*Problem to solve:* Set down a true copy of the data, with all pictures left out.

*Provided material:*
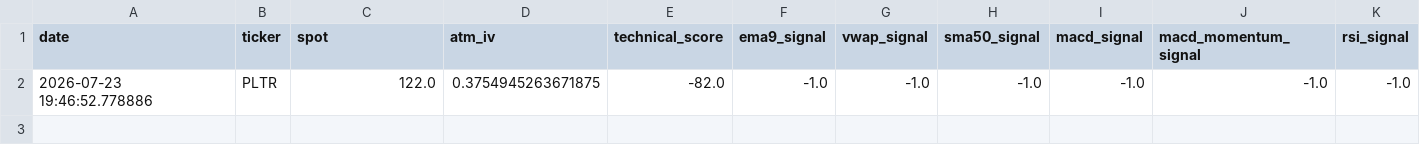
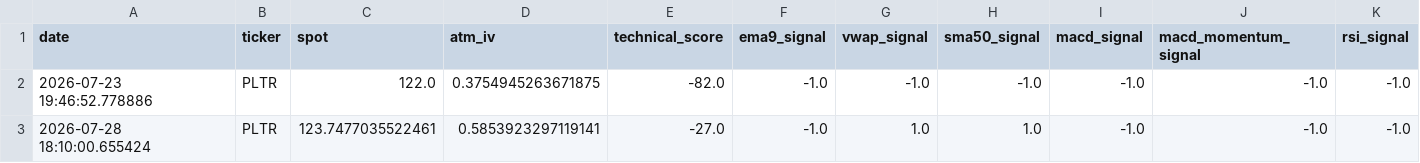
Before and after one commit to r4ch3111/QQQ-Stock-Option, a CSV file: history/PLTR_scan_history.csv, drawn as a sheet; only a part is shown; rows hold the shown columns only; the diff names each change by its address in the sheet, - before the commit and + after, or states it on an @@ line.

```diff
--- a/history/PLTR_scan_history.csv
+++ b/history/PLTR_scan_history.csv
+row 3: 2026-07-28 18:10:00.655424 | PLTR | 123.7477035522461 | 0.5853923297119141 | -27.0 | -1.0 | 1.0 | 1.0 | -1.0 | -1.0 | -1.0
```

*Reply:*
Before and after one commit to r4ch3111/QQQ-Stock-Option, a CSV file: history/PLTR_scan_history.csv, drawn as a sheet; only a part is shown; rows hold the shown columns only; the diff names each change by its address in the sheet, - before the commit and + after, or states it on an @@ line.

```diff
--- a/history/PLTR_scan_history.csv
+++ b/history/PLTR_scan_history.csv
+row 3: 2026-07-28 18:10:00.655424 | PLTR | 123.7477035522461 | 0.5853923297119141 | -27.0 | -1.0 | 1.0 | 1.0 | -1.0 | -1.0 | -1.0
```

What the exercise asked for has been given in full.